The Wuhan coronavirus pandemic has had a detrimental impact on the world: physically, mentally, emotionally and financially. The impact of the virus can be felt in all aspects of society, from shopping at the grocery store to figuring out how to make rent on time.
We have heard about how mental health is declining across the country and suicides are up. We have heard about how divorce rates are up. But the one thing we have not heard about – until now – is how the Wuhan coronavirus is impacting marriages.
According to a study published in Socuius, the American Sociological Association's online web journal, marriages plummeted in 2020.
Researchers compared marriage rates in Florida, Hawaii, the Dallas-Ft. Worth area and the Seattle metro area. They chose to look at Florida and Hawaii to compare their responses to the Wuhan coronavirus pandemic. Hawaii issued strict lockdown orders early on and have reopened very, very slowly. Florida, on the other hand, remained relatively open, with few restrictions.
Between March – when the pandemic began – and July, Florida saw a 26 percent decrease in marriages from 2019. Hawaii shared similar results, which began to climb in April. The island saw a 44 percent decrease in marriages, but that is, in large part, because of "destination weddings" being canceled.
Between March and August of 2020, marriages dropped 27 percent in Dallas-Ft. Worth. Marriage applications in Seattle through September were down about 15 percent.
“As an institution, marriage has important implications for the well-being and health of couples and their offspring, individual behaviors, and legal protections for partners,” the researchers warned.
Of course, couples are going to decide to hold off on getting married. Most people have families and friends that live in different areas, including in various states. Some have family members and friends that live in other parts of the world. Everyone wants to share their special day with those they are closest to. Couples are more likely to postpone their wedding and wait until the pandemic is over so they can gather with loved ones and celebrate, especially if there are attendees that are older or have underlying medical conditions.
The other issue couples who are getting married face: finances. With the economy still in free fall, no one knows whether or not they will have a job tomorrow. That is a big weight to take on when planning a wedding (depending on how many people are showing up, the type of venue, and what guests are being fed).
There are concerns that marriage will be thrown by the wayside and Americans will refrain from starting families.
“This decline has thus far shown few signs of stopping, or even slowing and leading indicators are consistent with continued declines relative to pre-pandemic levels," the researchers concluded.

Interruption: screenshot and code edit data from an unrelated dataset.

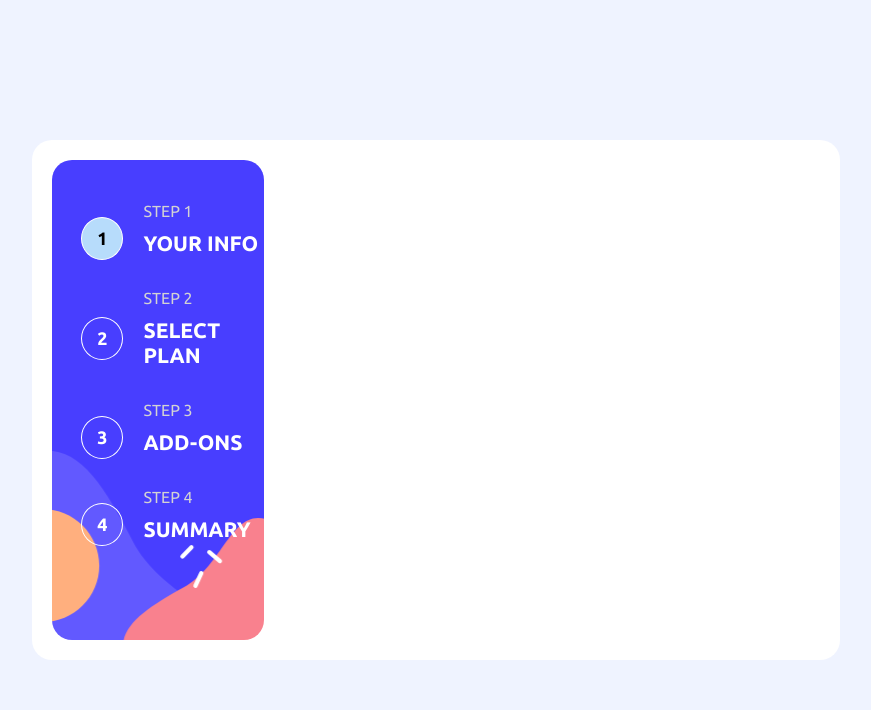
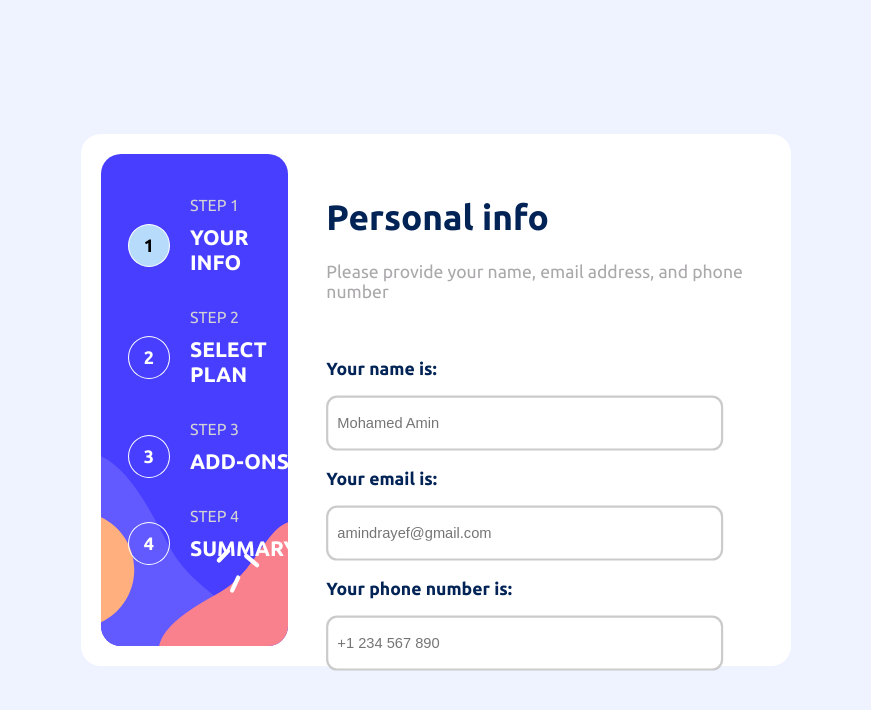
Before and after one commit to Arnemix/step-by-step-form, a React (Create React App) app: page / in a window 1280 px wide. Shown: the top 710 px of the page, without its empty margins (204-1075 px from the left). Built offline with nearby package versions, Linux system fonts and the light colour scheme.

Commit message:
HTML & CSS for step 'personal info'

```diff
--- a/src/App.js
+++ b/src/App.js
@@ -1,18 +1,23 @@
 import React from "react";
 import "./App.scss";
+import { useState } from "react";
+import YourInfo from "./components/steps/your-info/YourInfo";
 function App() {
-    let STEPS = {
+    let stepsNames = {
         STEP_1: "Your info",
         STEP_2: "Select plan",
         STEP_3: "Add-ons",
         STEP_4: "Summary",
     };
 
+    const [actualStep, setActualStep] = useState(stepsNames.STEP_1);
+    let options = [];
+
     return (
         <div className="App">
             <div className="form">
                 <div className="form-sidebar">
-                    {Object.keys(STEPS).map((key, index) => {
+                    {Object.keys(stepsNames).map((key, index) => {
                         let className = "sidebar-step " + key.toLowerCase();
                         let active = index === 0 ? "sidebar-step-number actual-step" : "sidebar-step-number";
                         return (
@@ -20,12 +25,13 @@ function App() {
                                 <div className={active}>{index + 1}</div>
                                 <div>
                                     <span className="sidebar-step-text">STEP {index + 1}</span>
-                                    <h3 className="sidebar-step-title">{STEPS[key].toUpperCase()}</h3>
+                                    <h3 className="sidebar-step-title">{stepsNames[key].toUpperCase()}</h3>
                                 </div>
                             </div>
                         );
                     })}
                 </div>
+                <div className="form-content">{actualStep === stepsNames.STEP_1 && <YourInfo />}</div>
             </div>
         </div>
     );
--- a/src/App.scss
+++ b/src/App.scss
@@ -7,9 +7,10 @@
 }
 
 .form {
+    gap: 10px;
     padding: 20px;
     border-radius: 20px;
-    min-width: 60%;
+    min-width: 50%;
     min-height: 60%;
     display: flex;
     background-color: white;
@@ -63,3 +64,44 @@
     color: black !important;
     transition: 1s !important;
 }
+
+.form-content {
+    width: 80%;
+    border-radius: 20px;
+}
+
+// Base des style de steps
+.step {
+    scale: 1.1;
+    padding-top: 40px;
+    display: flex;
+    flex-direction: column;
+    gap: 20px;
+    justify-content: center;
+    padding-left: 10%;
+}
+.step-title {
+    h1 {
+        color: rgb(1, 35, 85);
+    }
+    p {
+        color: rgb(170, 168, 170);
+    }
+}
+
+.step-content {
+    input {
+        width: 80%;
+        height: 30px;
+        border-radius: 10px;
+        border: 2px solid rgb(203, 203, 203);
+        padding: 8px;
+        ::-ms-input-placeholder {
+            color: white;
+        }
+    }
+    p {
+        color: rgb(1, 35, 85);
+        font-weight: bold;
+    }
+}
--- /dev/null
+++ b/src/components/steps/your-info/YourInfo.jsx
@@ -0,0 +1,22 @@
+import React from "react";
+
+function YourInfo(props) {
+    return (
+        <div className="step">
+            <div className="step-title">
+                <h1>Personal info</h1>
+                <p>Please provide your name, email address, and phone number</p>
+            </div>
+            <div className="step-content">
+                <p>Your name is:</p>
+                <input type="text" placeholder="Mohamed Amin" />
+                <p>Your email is:</p>
+                <input type="text" placeholder="amindrayef@gmail.com" />
+                <p>Your phone number is:</p>
+                <input type="text" placeholder="+1 234 567 890" />
+            </div>
+        </div>
+    );
+}
+
+export default YourInfo;
```
Also changed, not shown: src/components/steps/your-info/YourInfo.scss (added).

Whether or not this trend will continue in the United States, no one knows. Right now, people are more concerned with staying afloat, with having a job, a roof over their head and food to eat instead of spending their income on things like wedding dresses, flowers, and expensive venues. People are having to prioritize what is most important. And a fancy wedding is at the bottom of the list.